Medicine’s first responsibility is to the patient, but patients often complain about the inconveniences of preventive screenings and can become noncompliant. UWF™ retinal imaging decreases the discomfort of retinal screening, reduces screening time and, as a result, may increase patient satisfaction. Clinicians also benefit, since improved imaging not only allows them to provide enhanced patient care but also invites increased collaboration with colleagues.
Patient Benefits Beyond Improved Imaging
Patients often forgo preventive screenings because, in their minds, the discomfort of pupil dilation during the exam outweighs the potential benefit of preventing disease. This dilation process also extends the visit time and leaves the patient with the side effect of short-term blurred vision. UWF is complimentary and, in some cases, can eliminate patient pupil dilation. Consequently, UWF imaging can decrease examination time, which can significantly improve patient compliance.
Enhanced imaging and diagnostic quality also provide images superior to those produced by current Early Treatment Diabetic Retinopathy Study (ETDRS) standards for DR screening (Kernt, 2012). Patients who undergo UWF imaging stand to be diagnosed sooner and treated earlier.

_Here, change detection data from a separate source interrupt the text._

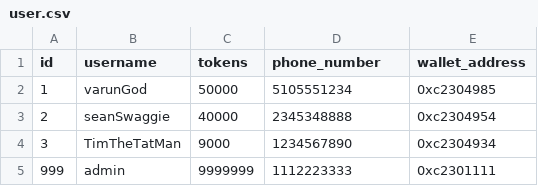
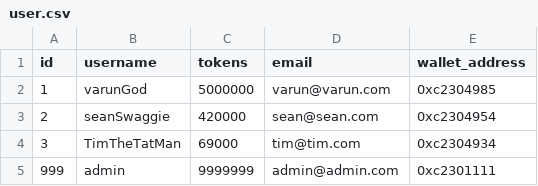
Before and after one commit to Blue-Ocean-Ravenclaw/Crypto-Casino, a CSV file: fakeData/user.csv, drawn as a sheet.

Commit message:
added add user functionality, upsert functionality for card query, add axios call to signup.js

```diff
--- a/fakeData/user.csv
+++ b/fakeData/user.csv
@@ -1,5 +1,5 @@
-id,username,tokens,phone_number,wallet_address
-1,varunGod,50000,5105551234,0xc2304985
-2,seanSwaggie,40000,2345348888,0xc2304954
-3,TimTheTatMan,9000,1234567890,0xc2304934
-999,admin,9999999,1112223333,0xc2301111
+id,username,tokens,email,wallet_address
+1,varunGod,5000000,varun@varun.com,0xc2304985
+2,seanSwaggie,420000,sean@sean.com,0xc2304954
+3,TimTheTatMan,69000,tim@tim.com,0xc2304934
+999,admin,9999999,admin@admin.com,0xc2301111
```
Also changed, not shown: 9 other files.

Clinician Benefits Beyond Direct Patient Care
Not only does UWF imaging assist in improving patient outcomes, it can be integrated with screening programs. The combination of UWF and fluorescein angiography has exhibited peripheral microaneurysms, neovascularization, vascular nonperfusion, and vascular leakage, all unseen pathologies when compared to ETDRS standard fields. Additionally, optical coherence tomography and UWF imaging are breaking ground in improving DR assessments. Integrated use, through telemedicine, opens the door for clinical research, research collaborations, and international consultations formerly limited by location and/or clinicians’ time.
Overall Healthcare Benefit

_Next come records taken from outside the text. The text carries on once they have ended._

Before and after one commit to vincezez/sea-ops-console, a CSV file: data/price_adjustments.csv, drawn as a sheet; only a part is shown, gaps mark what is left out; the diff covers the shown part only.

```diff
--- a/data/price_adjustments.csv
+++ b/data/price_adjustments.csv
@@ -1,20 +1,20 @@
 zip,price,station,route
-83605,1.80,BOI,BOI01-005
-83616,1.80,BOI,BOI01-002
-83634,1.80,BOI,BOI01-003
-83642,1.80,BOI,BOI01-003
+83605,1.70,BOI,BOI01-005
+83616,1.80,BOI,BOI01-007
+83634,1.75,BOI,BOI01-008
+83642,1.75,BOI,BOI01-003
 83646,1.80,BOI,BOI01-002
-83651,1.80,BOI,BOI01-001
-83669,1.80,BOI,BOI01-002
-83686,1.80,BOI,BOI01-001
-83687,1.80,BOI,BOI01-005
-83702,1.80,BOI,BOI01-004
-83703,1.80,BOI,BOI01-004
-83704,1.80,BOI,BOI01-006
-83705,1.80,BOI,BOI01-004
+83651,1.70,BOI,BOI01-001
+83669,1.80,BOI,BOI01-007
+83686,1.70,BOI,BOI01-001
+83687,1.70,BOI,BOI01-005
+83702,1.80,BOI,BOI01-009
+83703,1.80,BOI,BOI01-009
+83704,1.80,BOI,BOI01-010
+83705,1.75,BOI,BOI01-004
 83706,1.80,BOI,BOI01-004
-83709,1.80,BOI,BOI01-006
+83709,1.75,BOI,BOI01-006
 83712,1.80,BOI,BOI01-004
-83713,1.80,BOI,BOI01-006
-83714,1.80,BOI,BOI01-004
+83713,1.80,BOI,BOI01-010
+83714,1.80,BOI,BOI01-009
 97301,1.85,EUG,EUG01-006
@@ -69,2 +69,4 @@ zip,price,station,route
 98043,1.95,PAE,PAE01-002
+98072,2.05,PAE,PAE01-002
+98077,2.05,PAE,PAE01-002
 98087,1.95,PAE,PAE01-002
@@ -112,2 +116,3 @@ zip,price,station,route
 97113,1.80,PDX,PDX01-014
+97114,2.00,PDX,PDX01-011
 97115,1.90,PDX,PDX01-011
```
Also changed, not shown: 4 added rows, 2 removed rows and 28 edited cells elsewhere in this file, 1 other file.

UWF imaging advances in the diagnosis and management of DR, and the prognostic significance of findings in DR and diabetic macular edema, have demonstrated its potential as a new standard. The U.S. healthcare system is changing along with the age and health of the population it serves. Incorporating UWF imaging as part of the clinical management of diabetic patients better enables clinicians to keep patients at the center of care while meeting healthcare demands. The dynamics of UWF imaging, and its ability to integrate with various screening programs, potentiates worldwide collaborative efforts toward cutting-edge healthcare advances and beneficial future practices. Exposure to colleagues and awareness of novel and/or rare clinical cases from medical institutes throughout the world promise to progress student medical training and physician continued education. Such progression promises benefits to physicians in their current practices and, more significantly, their patients.